▶ **Task requirements**
Copy every record verbatim but exclude the pictures.

[Extracted information]

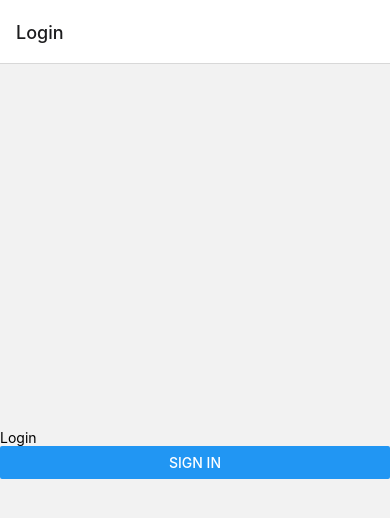
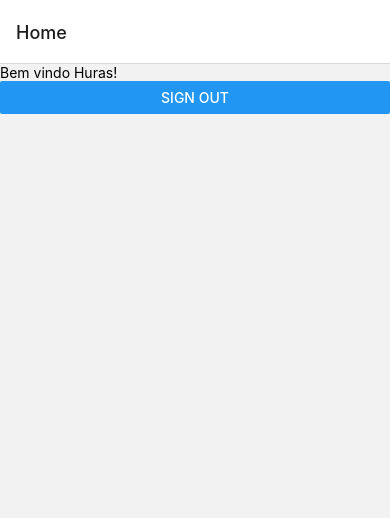
Before and after one commit to huras/react-native-auth-context, a React Native app: screen /Login in a window 390 px wide. Both pictures are taken after a click on the button "SIGN IN". Shown: the top 518 px of the page. Built offline with nearby package versions, Linux system fonts and the light colour scheme.

Commit message:
login e logout

```diff
--- a/src/contexts/auth.context.tsx
+++ b/src/contexts/auth.context.tsx
@@ -5,6 +5,7 @@ interface AuthContextData {
   signed: boolean;
   user: object | null;
   signIn(): Promise<void>;
+  signOut(): Promise<void>;
 }
 
 const AuthContext = createContext<AuthContextData>({} as AuthContextData);
@@ -20,8 +21,12 @@ export const AuthProvider: React.FC = ({children}) => {
     setUser(response.user);
   }
 
+  function signOut() {
+    setUser(null);
+  }
+
   return (
-    <AuthContext.Provider value={{signed: !!user, user: user, signIn}}>
+    <AuthContext.Provider value={{signed: !!user, user: user, signIn, signOut}}>
       {children}
     </AuthContext.Provider>
   );
--- a/src/pages/HomeScreen/index.tsx
+++ b/src/pages/HomeScreen/index.tsx
@@ -1,10 +1,19 @@
-import React from 'react';
-import {View, Text} from 'react-native';
+import React, {useContext} from 'react';
+import {View, Text, Button} from 'react-native';
+
+import AuthContext from '../../contexts/auth.context';
 
 const HomeScreen = () => {
+  const {user, signOut} = useContext(AuthContext);
+
+  function hangleSignOut() {
+    signOut();
+  }
+
   return (
     <View>
-      <Text />
+      <Text>Bem vindo {user.name}! </Text>
+      <Button title="sign out" onPress={hangleSignOut} />
     </View>
   );
 };
--- a/src/routes/index.tsx
+++ b/src/routes/index.tsx
@@ -1,12 +1,16 @@
 // Controla qual stack de rotas esta disponviel
 
-import React from "react";
+import React, {useContext} from 'react';
 
-import AppRoutes from "./app.routes";
-import AuthRoutes from "./auth.routes";
+import AppRoutes from './app.routes';
+import AuthRoutes from './auth.routes';
+
+import AuthContext from '../contexts/auth.context';
 
 const Routes: React.FC = () => {
-  return <AuthRoutes></AuthRoutes>;
-}
+  const {signed} = useContext(AuthContext);
+
+  return signed ? <AppRoutes /> : <AuthRoutes />;
+};
 
 export default Routes;
```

[/Extracted information]

▶ **Result**
Before and after one commit to huras/react-native-auth-context, a React Native app: screen /Login in a window 390 px wide. Both pictures are taken after a click on the button "SIGN IN". Shown: the top 518 px of the page. Built offline with nearby package versions, Linux system fonts and the light colour scheme.

Commit message:
login e logout

```diff
--- a/src/contexts/auth.context.tsx
+++ b/src/contexts/auth.context.tsx
@@ -5,6 +5,7 @@ interface AuthContextData {
   signed: boolean;
   user: object | null;
   signIn(): Promise<void>;
+  signOut(): Promise<void>;
 }
 
 const AuthContext = createContext<AuthContextData>({} as AuthContextData);
@@ -20,8 +21,12 @@ export const AuthProvider: React.FC = ({children}) => {
     setUser(response.user);
   }
 
+  function signOut() {
+    setUser(null);
+  }
+
   return (
-    <AuthContext.Provider value={{signed: !!user, user: user, signIn}}>
+    <AuthContext.Provider value={{signed: !!user, user: user, signIn, signOut}}>
       {children}
     </AuthContext.Provider>
   );
--- a/src/pages/HomeScreen/index.tsx
+++ b/src/pages/HomeScreen/index.tsx
@@ -1,10 +1,19 @@
-import React from 'react';
-import {View, Text} from 'react-native';
+import React, {useContext} from 'react';
+import {View, Text, Button} from 'react-native';
+
+import AuthContext from '../../contexts/auth.context';
 
 const HomeScreen = () => {
+  const {user, signOut} = useContext(AuthContext);
+
+  function hangleSignOut() {
+    signOut();
+  }
+
   return (
     <View>
-      <Text />
+      <Text>Bem vindo {user.name}! </Text>
+      <Button title="sign out" onPress={hangleSignOut} />
     </View>
   );
 };
--- a/src/routes/index.tsx
+++ b/src/routes/index.tsx
@@ -1,12 +1,16 @@
 // Controla qual stack de rotas esta disponviel
 
-import React from "react";
+import React, {useContext} from 'react';
 
-import AppRoutes from "./app.routes";
-import AuthRoutes from "./auth.routes";
+import AppRoutes from './app.routes';
+import AuthRoutes from './auth.routes';
+
+import AuthContext from '../contexts/auth.context';
 
 const Routes: React.FC = () => {
-  return <AuthRoutes></AuthRoutes>;
-}
+  const {signed} = useContext(AuthContext);
+
+  return signed ? <AppRoutes /> : <AuthRoutes />;
+};
 
 export default Routes;
```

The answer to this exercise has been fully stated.